Wildlife Foundation of Florida calls for help with 'Great 'Cuda Cleanup'

News Release

Thursday, May 06, 2010

Media contact: Brett Boston, 404-863-4530

The Wildlife Foundation of Florida and partners are calling for landscape volunteers to help with a May 22 cleanup of the former New Smyrna Beach High School. The foundation has plans for a $1.2-million project to convert the campus into the Mosquito Lagoon Marine Enhancement Center.  In addition, there will be a project open house for the public in the former High School Administration lobby, where plans for the project will be presented.

"We're calling this 'The Great 'Cuda Cleanup,'" said Brett Boston, foundation executive director. "This cleanup is a great way for us to connect with the great people in New Smyrna Beach and launch our partnership efforts with them. Partnerships are going to be key components in making this center a reality."

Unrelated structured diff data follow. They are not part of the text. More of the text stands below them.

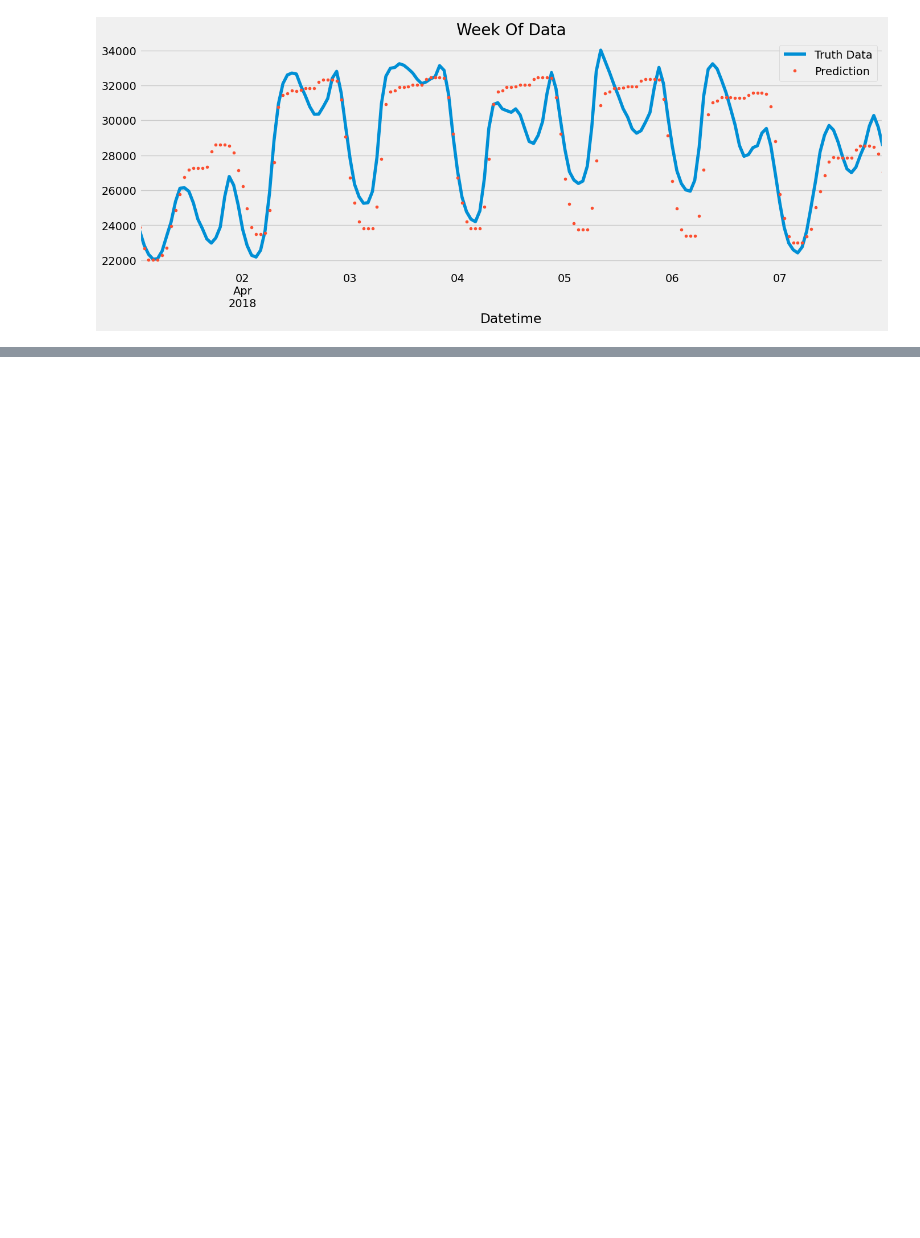
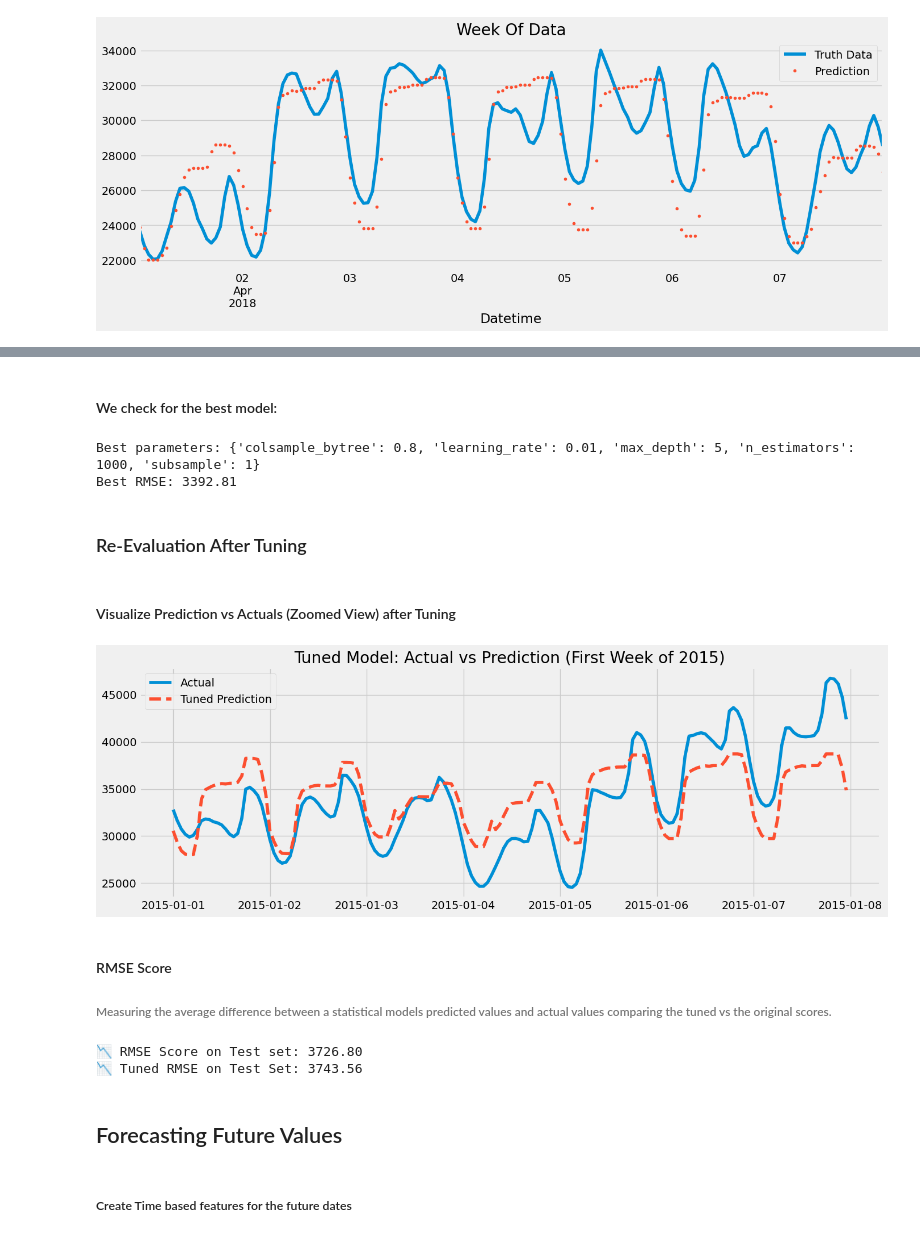
Before and after one commit to kochezz/TS-Energy-Consumption-XGB, a Jupyter notebook: notebooks/01_EDA.ipynb, the cells around one changed output, grey strips where cells are left out. Cells and saved outputs as stored; diff of their text form; code cells hidden in the pictures; blank space fills up the shorter version.

```diff
--- a/notebooks/01_EDA.ipynb
+++ b/notebooks/01_EDA.ipynb
@@ -227,0 +310,21 @@ plt.show()
+# %%
+# Train model manually to avoid confusion when using GridSearchCV with XGBoost!
+
+# Manually specify and override key values
+
+reg_tuned = XGBRegressor(
+    objective='reg:squarederror',
+    learning_rate=0.01,
+    max_depth=3,
+    n_estimators=1000,
+    subsample=0.8,
+    colsample_bytree=1.0,
+    eval_metric='rmse',
+    early_stopping_rounds=20  # Move this here
+)
+
+reg_tuned.fit(
+    X_train, y_train,
+    eval_set=[(X_test, y_test)],
+    verbose=True
+)
@@ -227,0 +360,43 @@ plt.show()
+# %% [markdown]
+#### We check for the best model:
+# %%
+print(f"Best parameters: {grid_search.best_params_}")
+print(f"Best RMSE: {-grid_search.best_score_:.2f}")
+# %% [output]
+Best parameters: {'colsample_bytree': 0.8, 'learning_rate': 0.01, 'max_depth': 5, 'n_estimators': 1000, 'subsample': 1}
+Best RMSE: 3392.81
+# %% [markdown]
+### Re-Evaluation After Tuning
+# %%
+# Generate predictions from the tuned model
+
+test['prediction_tuned'] = reg_tuned.predict(X_test)
+# %% [markdown]
+#### Visualize Prediction vs Actuals (Zoomed View) after Tuning
+# %%
+test = test.sort_index()
+
+# Zoomed view for evaluation
+zoomed = test.loc['2015-01-01':'2015-01-07']
+plt.figure(figsize=(15, 5))
+plt.plot(zoomed.index, zoomed['PJME_MW'], label='Actual')
+plt.plot(zoomed.index, zoomed['prediction_tuned'], label='Tuned Prediction', linestyle='--')
+plt.title('Tuned Model: Actual vs Prediction (First Week of 2015)')
+plt.legend()
+plt.show()
+# %% [output]
+[figure, added]
+# %% [markdown]
+#### RMSE Score
+
+###### Measuring the average difference between a statistical models predicted values and actual values comparing the tuned vs the original scores.
+# %%
+rmse_tuned = sqrt(mean_squared_error(test['PJME_MW'], test['prediction_tuned']))
+score = np.sqrt(mean_squared_error(test['PJME_MW'], test['prediction']))
+print(f'📉 RMSE Score on Test set: {score:0.2f}')
+print(f"📉 Tuned RMSE on Test Set: {rmse_tuned:.2f}")
+# %% [output]
+📉 RMSE Score on Test set: 3726.80
+📉 Tuned RMSE on Test Set: 3743.56
+# %% [markdown]
+## Forecasting Future Values
@@ -227,0 +416,2 @@ plt.show()
+# %% [markdown]
+##### Create Time based features for the future dates
```
Also changed, not shown: parts of 21 cells of this notebook, 9 other files.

Organizers hope to mobilize up to 50 volunteers to help with trash removal, come rain or sunshine. They are arranging refreshments for volunteers.

"This facility is going to be a wonderful asset in Volusia County," Boston said. "The county's residents made a great investment by allowing a special tax-funded grant for Environmental, Cultural, Historical, Outdoor (ECHO) construction projects like this one, and this project is going to yield a great return on that investment. It reflects our shared vision that Florida is like no other place on earth, and we must all work together to keep it that way."

Local organizations - Artists Workshop Inc. and Marine Discovery Center Inc. - will lease one of the buildings and provide marine environmental, cultural learning experiences and outdoor recreation activities for local residents and visitors. Another building will house Florida Fish and Wildlife Conservation Commission (FWC) officers and biologists.

"Eventually, the project will include a hatchery for redfish and sea trout and propagation of reef fish for stocking local waters; birding trails along the shoreline; an observation tower; and kayak trails in the lagoon," Boston said.

Everyone interested in attending should visit for information or contact Fielding Cooley at to volunteer for the cleanup effort.  Comments are welcome at the Facebook page

FWC Facts:
The oystercatcher is one of the largest and heaviest of Florida's shorebirds. It is striking in appearance: dark brown, black and white, with a bright red bill.

Learn More at AskFWC